Well, it seems the vote went of without much of a hitch. As results are finalised and announced. A resounding endorsement of a draft constitution that promises a lot, yet can it deliver. The praises have been coming in from all corners. Even some dubious characters are claiming credit for the achievement. They know themselves, so I will not name them here. 2008 seems a distant memory now. The big question is what happens now.
There is a long shopping list of legislation that is needed and asked for to make this draft fully functional, and save for any hitches, it will take up to five years to get this done. A vetting process that will see all high court and appellate judges scrutinised before resuming work and redrawing of constituencies to cater for the additional eighty national assembly constituencies. That being just what is already spelt out in the draft.
Then there is the unwritten stuff. Will the current political divisions become the platforms for the next general elections in 2012? What becomes of the organizations that lined themselves up against the draft? what do the local clergy say to their respective flocks now? However, most importantly, how do we now move on a single nation? These are just a few challenges that Kenyans face over the next few years. Hopefully, as was the case with the referendum process, well will not allow side shows to distract from the issues.
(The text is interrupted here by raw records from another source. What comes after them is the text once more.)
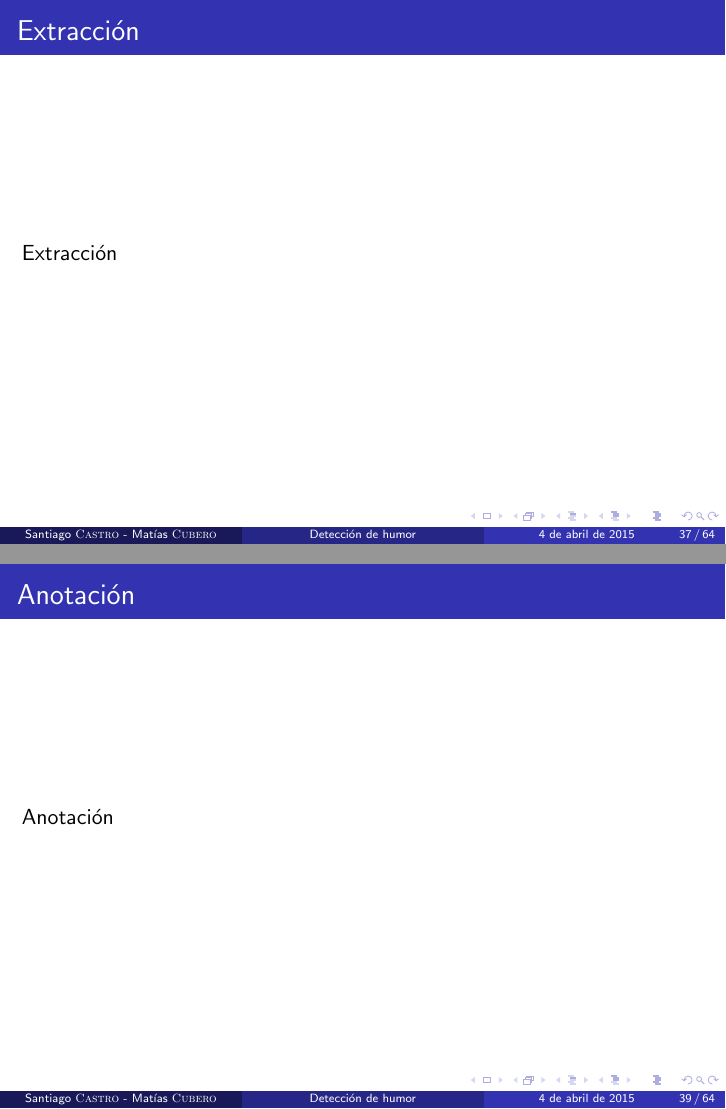
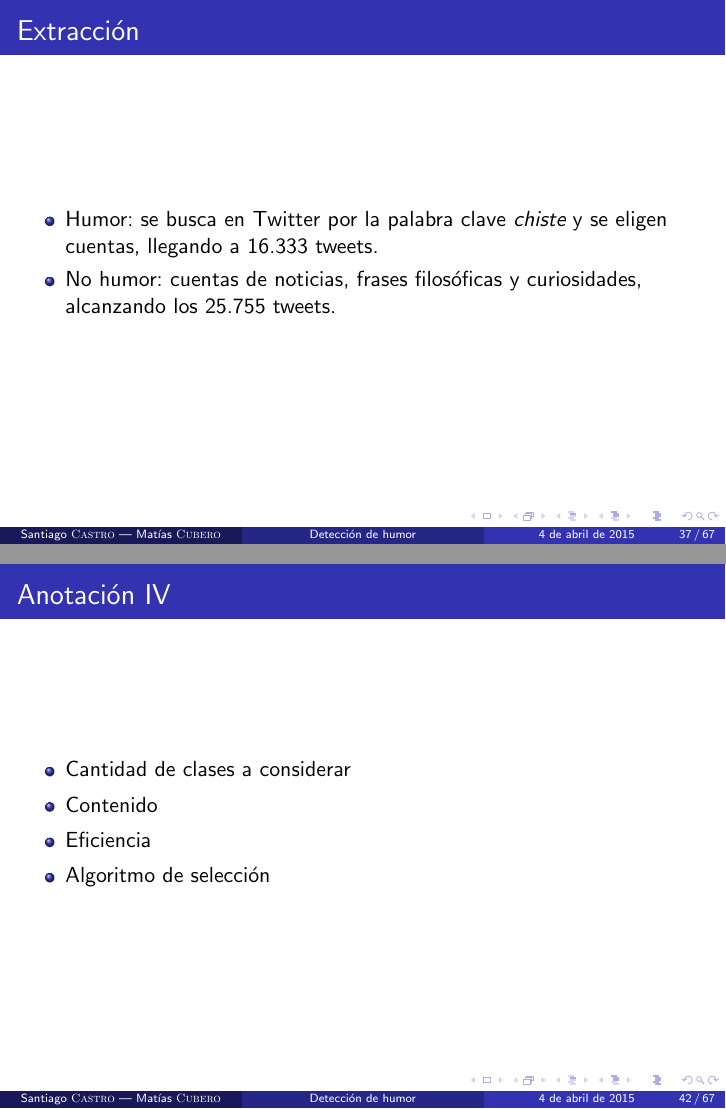
Before and after one commit to pln-fing-udelar/pghumor-presentacion, LaTeX slides (main.tex, which reads partes/corpus.tex): pages 37 and 39 of 64 before the commit and pages 37 and 42 of 67 after it, joined at a grey line. Compiled offline with pdfLaTeX.

Commit message:
Agregada parte de Extracción y Anotación del corpus

```diff
--- a/main.tex
+++ b/main.tex
@@ -73,6 +73,10 @@
 \usepackage{booktabs} % Allows the use of \toprule, \midrule and \bottomrule in tables
 \usepackage{multicol}
 
+\usepackage[export]{adjustbox} % Para bordes en las imágenes.
+
+\graphicspath{{imagenes/}}
+
 \AtBeginSubsection[]
 {
     \begin{frame}
@@ -93,17 +97,13 @@
     \end{frame}
 }
 
-%----------------------------------------------------------------------------------------
-%	TITLE PAGE
-%----------------------------------------------------------------------------------------
-
 \title[Detección de humor]{Detección de humor en textos en español}
 
-\author{Santiago \textsc{Castro} - Matías \textsc{Cubero}}
+\author{Santiago \textsc{Castro} --- Matías \textsc{Cubero}}
 \institute[]{
-    Facultad de Ingeniería - Universidad de la República \\
+    Facultad de Ingeniería, Universidad de la República \\
     \medskip
-    \textit{sacastro@fing.edu.uy - mcubero@fing.edu.uy}
+    \textit{sacastro@fing.edu.uy --- mcubero@fing.edu.uy}
 }
 \date{\today}
 
--- a/partes/corpus.tex
+++ b/partes/corpus.tex
@@ -3,11 +3,36 @@
 \subsection{Extracción}
 \begin{frame}
     \frametitle{Extracción}
-    Extracción
+
+    \begin{itemize}
+        \item Humor: se busca en Twitter por la palabra clave \emph{chiste} y se eligen cuentas, llegando a 16.333 tweets.
+        \item No humor: cuentas de noticias, frases filosóficas y curiosidades, alcanzando los 25.755 tweets.
+    \end{itemize}
 \end{frame}
 
 \subsection{Anotación}
-\begin{frame}
+\begin{frame}[allowframebreaks]
     \frametitle{Anotación}
-    Anotación
+
+    \begin{itemize}
+        \item Hay una excesiva cantidad de tweets para filtrar.
+        \item Se crea una aplicación para que usuarios los anoten.
+    \end{itemize}
+
+    \framebreak
+
+    \begin{center}
+        \includegraphics[frame, height=6cm]{app.png}
+        \hspace{1cm}
+        \includegraphics[frame, height=6cm]{pagina.png}
+    \end{center}
+
+    \framebreak
+
+    \begin{itemize}
+        \item Cantidad de clases a considerar
+        \item Contenido
+        \item Eficiencia
+        \item Algoritmo de selección
+    \end{itemize}
 \end{frame}
```
Also changed, not shown: imagenes/app.png (added), imagenes/pagina.png (added), main.tex (4 more changed lines).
Funnily enough, now that a peaceful and credible vote has been conducted in a Sub-Saharan African country, a rarerity still in this day and age, the international press does not seem bothered. Who says a man biting a dog is news always headline news!